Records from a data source
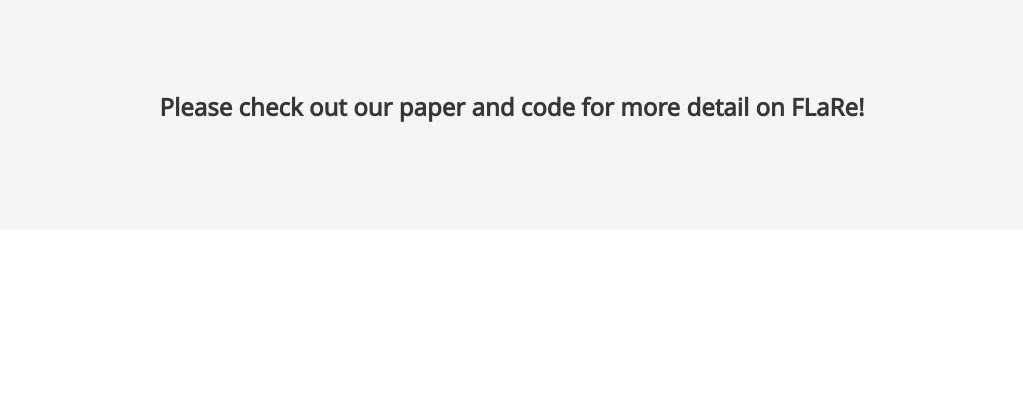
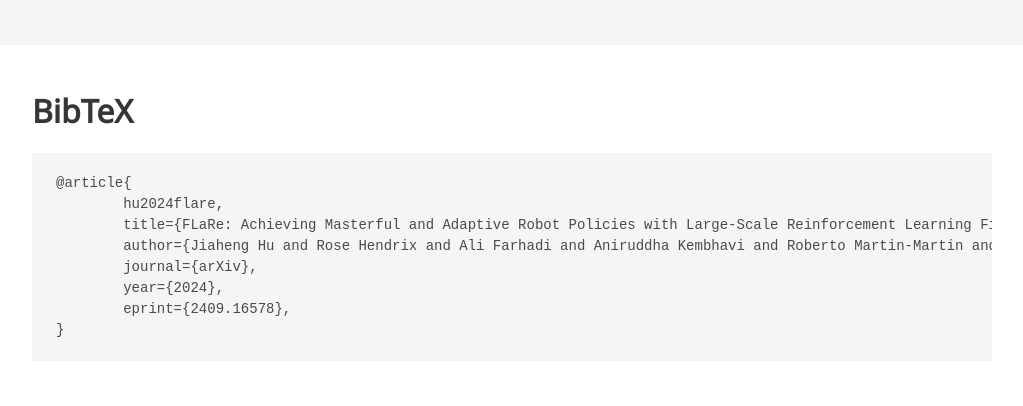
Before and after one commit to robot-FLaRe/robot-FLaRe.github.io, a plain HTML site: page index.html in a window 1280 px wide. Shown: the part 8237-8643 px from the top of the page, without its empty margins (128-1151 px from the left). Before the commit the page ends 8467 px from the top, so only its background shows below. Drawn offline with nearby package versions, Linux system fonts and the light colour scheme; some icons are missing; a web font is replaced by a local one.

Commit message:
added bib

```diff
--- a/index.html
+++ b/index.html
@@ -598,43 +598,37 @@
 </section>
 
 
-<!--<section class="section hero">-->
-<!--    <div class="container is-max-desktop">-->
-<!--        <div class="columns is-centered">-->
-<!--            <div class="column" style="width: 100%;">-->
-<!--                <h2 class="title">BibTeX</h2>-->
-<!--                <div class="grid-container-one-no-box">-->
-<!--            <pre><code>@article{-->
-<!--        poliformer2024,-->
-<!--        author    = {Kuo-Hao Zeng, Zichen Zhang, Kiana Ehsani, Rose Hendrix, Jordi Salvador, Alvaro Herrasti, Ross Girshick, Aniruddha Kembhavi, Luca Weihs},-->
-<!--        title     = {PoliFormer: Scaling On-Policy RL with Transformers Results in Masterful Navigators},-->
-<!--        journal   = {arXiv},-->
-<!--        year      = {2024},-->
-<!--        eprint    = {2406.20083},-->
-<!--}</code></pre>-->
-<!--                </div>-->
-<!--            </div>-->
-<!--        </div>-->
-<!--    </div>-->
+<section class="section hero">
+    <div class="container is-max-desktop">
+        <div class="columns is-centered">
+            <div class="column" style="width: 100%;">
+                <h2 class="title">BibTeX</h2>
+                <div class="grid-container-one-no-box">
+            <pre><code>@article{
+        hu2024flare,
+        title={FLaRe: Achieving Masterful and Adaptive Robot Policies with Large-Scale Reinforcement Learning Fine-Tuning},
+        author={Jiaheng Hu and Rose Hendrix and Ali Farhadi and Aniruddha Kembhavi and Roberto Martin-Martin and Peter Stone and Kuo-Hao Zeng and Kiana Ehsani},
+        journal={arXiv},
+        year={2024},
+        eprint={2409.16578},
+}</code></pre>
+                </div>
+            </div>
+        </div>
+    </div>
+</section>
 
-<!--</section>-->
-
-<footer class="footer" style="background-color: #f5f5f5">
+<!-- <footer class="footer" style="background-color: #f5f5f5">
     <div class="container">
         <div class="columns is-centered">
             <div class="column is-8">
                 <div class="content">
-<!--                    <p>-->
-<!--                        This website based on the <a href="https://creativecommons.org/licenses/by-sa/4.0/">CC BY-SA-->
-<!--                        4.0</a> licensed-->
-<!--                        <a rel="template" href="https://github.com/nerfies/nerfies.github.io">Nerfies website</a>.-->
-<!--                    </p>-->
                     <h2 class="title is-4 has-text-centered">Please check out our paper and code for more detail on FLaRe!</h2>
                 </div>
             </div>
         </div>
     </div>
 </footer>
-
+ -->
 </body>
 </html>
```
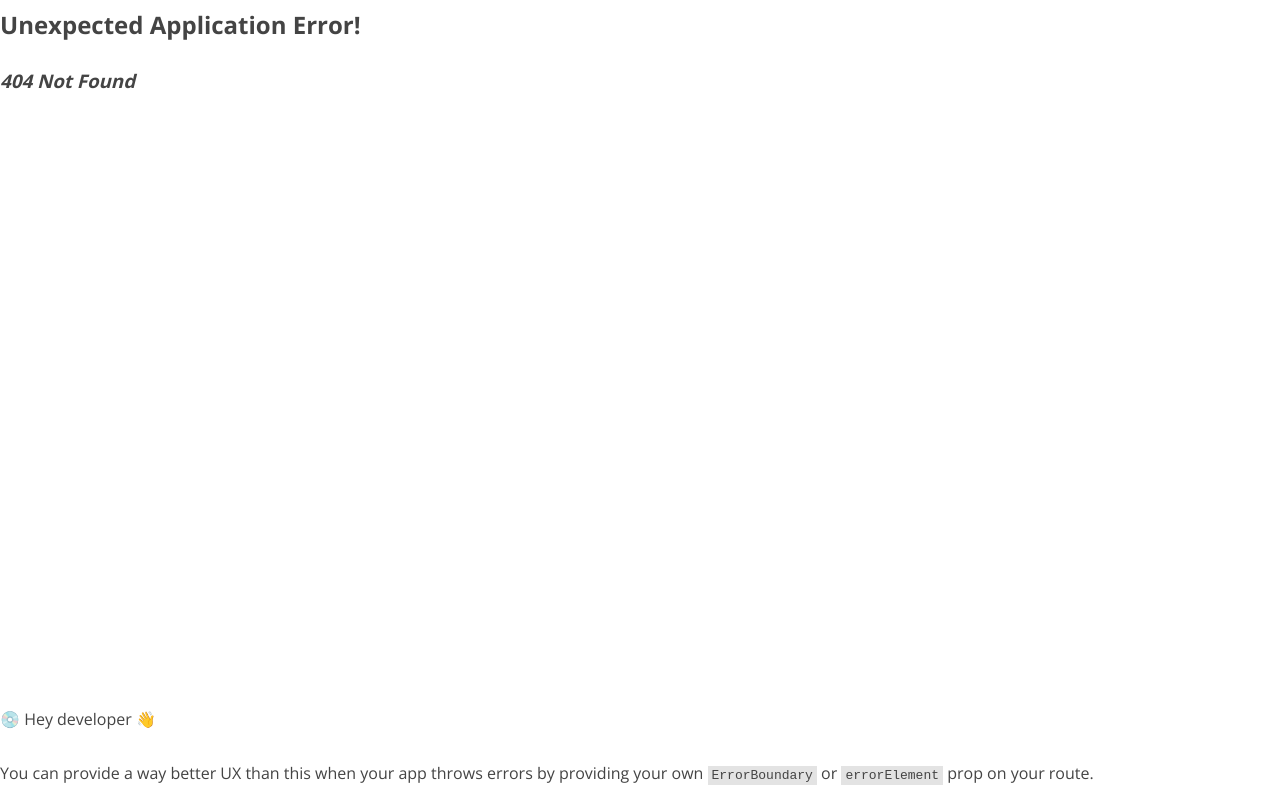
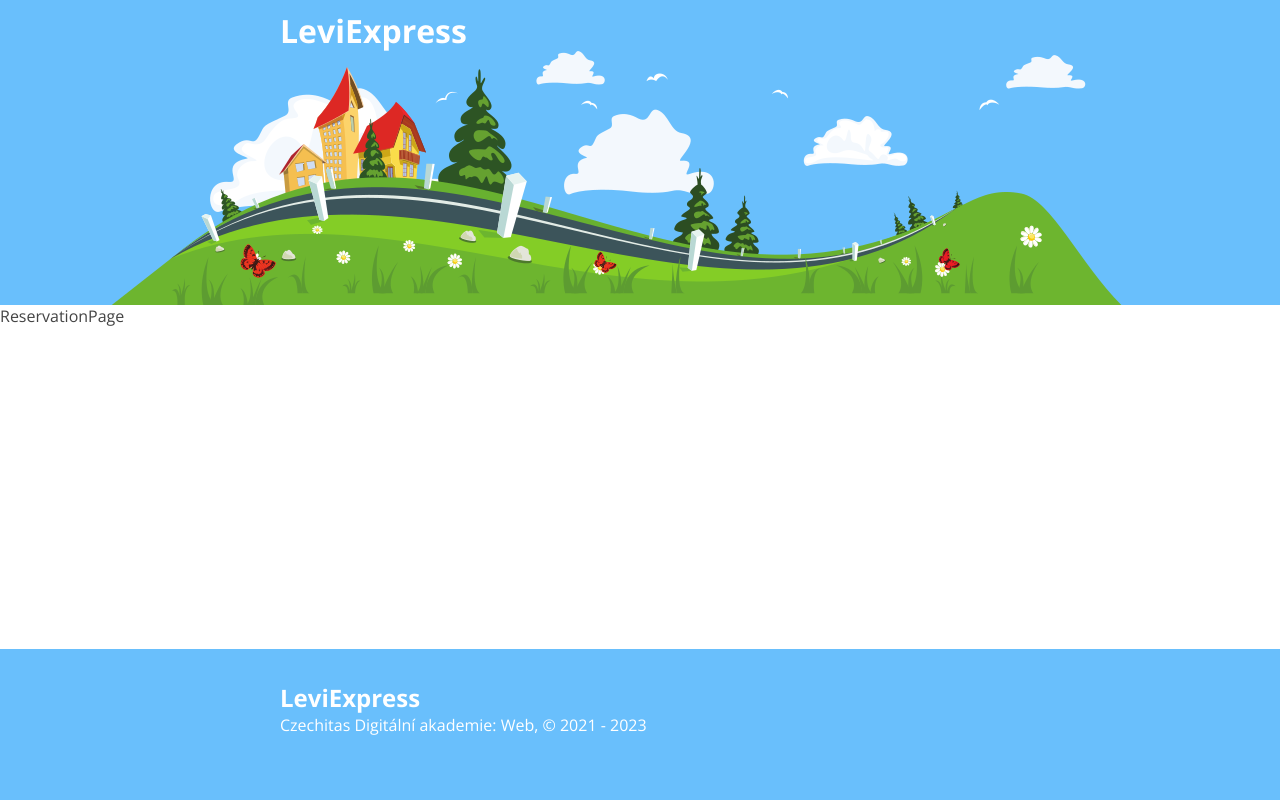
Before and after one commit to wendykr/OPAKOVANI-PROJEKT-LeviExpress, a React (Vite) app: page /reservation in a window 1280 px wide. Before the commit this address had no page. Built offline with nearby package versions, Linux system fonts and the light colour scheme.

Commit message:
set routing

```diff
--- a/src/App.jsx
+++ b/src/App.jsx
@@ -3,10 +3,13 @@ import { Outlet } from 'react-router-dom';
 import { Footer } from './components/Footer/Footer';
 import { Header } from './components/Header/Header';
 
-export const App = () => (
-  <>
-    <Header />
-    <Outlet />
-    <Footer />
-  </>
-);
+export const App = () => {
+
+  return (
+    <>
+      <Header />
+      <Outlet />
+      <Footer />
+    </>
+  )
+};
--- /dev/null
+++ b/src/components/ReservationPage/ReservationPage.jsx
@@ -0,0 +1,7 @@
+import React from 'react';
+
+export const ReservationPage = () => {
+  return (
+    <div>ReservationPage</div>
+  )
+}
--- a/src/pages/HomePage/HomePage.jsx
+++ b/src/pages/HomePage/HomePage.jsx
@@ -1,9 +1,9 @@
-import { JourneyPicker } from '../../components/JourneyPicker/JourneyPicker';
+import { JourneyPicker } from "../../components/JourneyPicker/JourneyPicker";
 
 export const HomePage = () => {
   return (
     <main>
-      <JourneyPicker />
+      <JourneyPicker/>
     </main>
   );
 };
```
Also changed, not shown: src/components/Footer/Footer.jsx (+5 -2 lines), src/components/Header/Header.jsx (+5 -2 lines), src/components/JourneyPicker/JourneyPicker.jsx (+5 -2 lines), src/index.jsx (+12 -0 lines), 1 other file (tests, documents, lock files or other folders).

* * *

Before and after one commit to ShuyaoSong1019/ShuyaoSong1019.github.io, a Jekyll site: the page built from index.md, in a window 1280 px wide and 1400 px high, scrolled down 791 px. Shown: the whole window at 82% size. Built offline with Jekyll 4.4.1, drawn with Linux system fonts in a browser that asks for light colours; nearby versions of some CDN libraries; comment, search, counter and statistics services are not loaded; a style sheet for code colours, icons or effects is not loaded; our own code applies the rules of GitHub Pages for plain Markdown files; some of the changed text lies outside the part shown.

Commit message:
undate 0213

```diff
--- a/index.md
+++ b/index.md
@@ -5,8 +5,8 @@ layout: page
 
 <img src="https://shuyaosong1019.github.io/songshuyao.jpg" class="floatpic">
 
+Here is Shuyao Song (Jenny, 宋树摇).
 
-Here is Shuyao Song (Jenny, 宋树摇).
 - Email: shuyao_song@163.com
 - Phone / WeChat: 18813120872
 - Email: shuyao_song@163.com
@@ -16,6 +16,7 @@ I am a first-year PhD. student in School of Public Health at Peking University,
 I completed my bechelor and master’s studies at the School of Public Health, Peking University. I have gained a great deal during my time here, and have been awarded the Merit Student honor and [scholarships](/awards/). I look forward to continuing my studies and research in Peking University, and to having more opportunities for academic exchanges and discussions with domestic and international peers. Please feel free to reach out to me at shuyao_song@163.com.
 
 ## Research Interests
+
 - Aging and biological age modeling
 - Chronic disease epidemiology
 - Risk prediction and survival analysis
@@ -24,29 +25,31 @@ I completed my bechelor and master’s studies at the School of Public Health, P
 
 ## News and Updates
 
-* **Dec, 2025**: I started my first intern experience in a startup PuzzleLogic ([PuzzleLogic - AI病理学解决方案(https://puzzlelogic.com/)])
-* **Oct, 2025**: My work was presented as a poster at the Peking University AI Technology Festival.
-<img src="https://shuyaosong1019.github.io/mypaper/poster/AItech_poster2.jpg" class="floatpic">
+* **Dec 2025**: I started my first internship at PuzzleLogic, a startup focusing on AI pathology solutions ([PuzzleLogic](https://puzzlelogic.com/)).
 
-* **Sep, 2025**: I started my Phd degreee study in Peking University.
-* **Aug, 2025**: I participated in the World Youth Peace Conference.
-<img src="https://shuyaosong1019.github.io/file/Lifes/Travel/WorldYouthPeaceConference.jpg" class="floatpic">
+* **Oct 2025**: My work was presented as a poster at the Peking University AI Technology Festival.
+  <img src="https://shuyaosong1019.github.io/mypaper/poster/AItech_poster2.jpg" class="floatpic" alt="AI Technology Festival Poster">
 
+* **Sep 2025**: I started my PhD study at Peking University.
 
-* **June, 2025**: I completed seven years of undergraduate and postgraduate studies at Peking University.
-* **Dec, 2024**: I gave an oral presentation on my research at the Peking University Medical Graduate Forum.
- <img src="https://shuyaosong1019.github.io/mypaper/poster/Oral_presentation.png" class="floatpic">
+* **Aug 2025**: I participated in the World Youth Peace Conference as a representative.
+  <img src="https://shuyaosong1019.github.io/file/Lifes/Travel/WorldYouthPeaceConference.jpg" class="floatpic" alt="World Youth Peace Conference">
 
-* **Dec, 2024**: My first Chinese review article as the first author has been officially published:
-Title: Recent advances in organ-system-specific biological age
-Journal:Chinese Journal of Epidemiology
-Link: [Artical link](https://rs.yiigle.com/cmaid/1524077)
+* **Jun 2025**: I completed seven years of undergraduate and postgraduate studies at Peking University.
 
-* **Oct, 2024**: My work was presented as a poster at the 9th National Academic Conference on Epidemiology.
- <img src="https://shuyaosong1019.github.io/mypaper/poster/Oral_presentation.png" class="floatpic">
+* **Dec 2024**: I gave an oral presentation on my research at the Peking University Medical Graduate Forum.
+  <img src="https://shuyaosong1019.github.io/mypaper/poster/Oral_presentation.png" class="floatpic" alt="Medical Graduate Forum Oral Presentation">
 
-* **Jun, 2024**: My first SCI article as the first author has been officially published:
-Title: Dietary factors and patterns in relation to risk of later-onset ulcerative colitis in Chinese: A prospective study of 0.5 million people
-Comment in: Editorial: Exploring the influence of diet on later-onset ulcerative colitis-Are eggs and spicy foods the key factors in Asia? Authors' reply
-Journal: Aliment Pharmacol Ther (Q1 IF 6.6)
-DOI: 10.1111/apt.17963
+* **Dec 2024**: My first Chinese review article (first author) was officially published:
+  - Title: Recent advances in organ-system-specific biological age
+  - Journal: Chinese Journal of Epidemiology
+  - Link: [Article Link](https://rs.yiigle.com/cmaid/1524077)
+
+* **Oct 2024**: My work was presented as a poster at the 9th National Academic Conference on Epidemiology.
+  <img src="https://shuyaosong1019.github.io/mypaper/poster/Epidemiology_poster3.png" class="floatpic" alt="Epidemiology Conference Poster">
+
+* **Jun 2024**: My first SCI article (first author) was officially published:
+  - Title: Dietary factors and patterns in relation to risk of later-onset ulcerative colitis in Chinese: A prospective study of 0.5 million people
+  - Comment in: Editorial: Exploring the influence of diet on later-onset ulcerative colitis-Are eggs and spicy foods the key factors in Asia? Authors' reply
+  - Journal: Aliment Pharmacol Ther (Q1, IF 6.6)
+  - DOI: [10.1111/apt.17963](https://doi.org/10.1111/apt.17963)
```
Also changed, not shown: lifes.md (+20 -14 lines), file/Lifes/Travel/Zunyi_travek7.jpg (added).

* * *

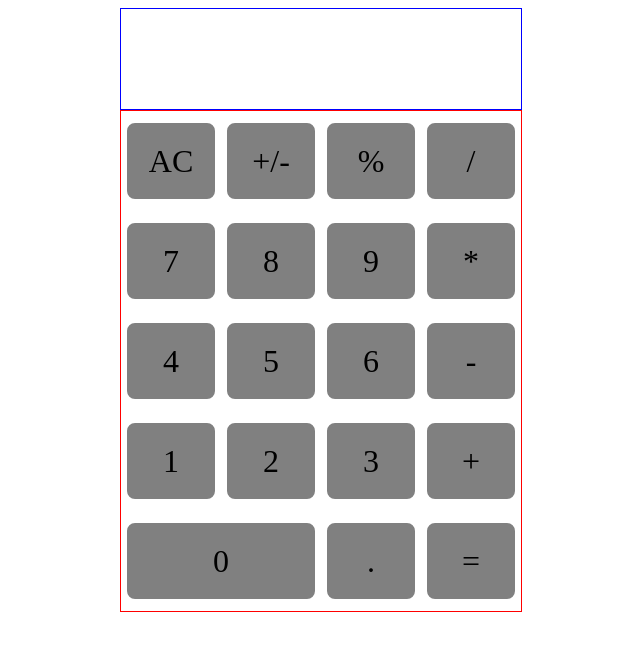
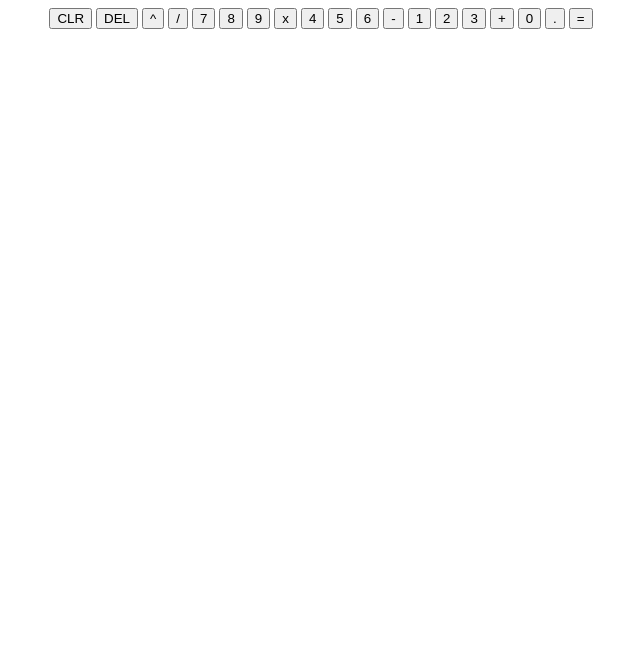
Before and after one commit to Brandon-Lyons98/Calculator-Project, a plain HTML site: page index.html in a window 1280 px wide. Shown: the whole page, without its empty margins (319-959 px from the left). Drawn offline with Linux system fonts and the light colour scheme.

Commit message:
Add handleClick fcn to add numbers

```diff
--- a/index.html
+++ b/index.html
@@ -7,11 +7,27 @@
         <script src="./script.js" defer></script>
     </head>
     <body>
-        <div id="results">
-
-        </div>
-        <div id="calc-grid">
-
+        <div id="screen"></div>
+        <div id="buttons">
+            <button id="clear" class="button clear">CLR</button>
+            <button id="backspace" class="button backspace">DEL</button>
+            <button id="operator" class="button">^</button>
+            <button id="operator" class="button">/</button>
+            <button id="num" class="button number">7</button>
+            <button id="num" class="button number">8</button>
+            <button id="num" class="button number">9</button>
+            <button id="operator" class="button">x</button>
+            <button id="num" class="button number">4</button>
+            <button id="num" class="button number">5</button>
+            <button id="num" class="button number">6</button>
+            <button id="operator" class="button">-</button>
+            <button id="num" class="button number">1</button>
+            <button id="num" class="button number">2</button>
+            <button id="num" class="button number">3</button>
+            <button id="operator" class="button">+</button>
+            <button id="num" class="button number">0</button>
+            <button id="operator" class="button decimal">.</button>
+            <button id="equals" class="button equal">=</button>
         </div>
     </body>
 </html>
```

**PROBLEM STATEMENT**
Search the records for the word "container". Copy every line that has it.

**ANSWER BOX**
-<!--    <div class="container is-max-desktop">-->
-<!--                <div class="grid-container-one-no-box">-->
+    <div class="container is-max-desktop">
+                <div class="grid-container-one-no-box">
     <div class="container">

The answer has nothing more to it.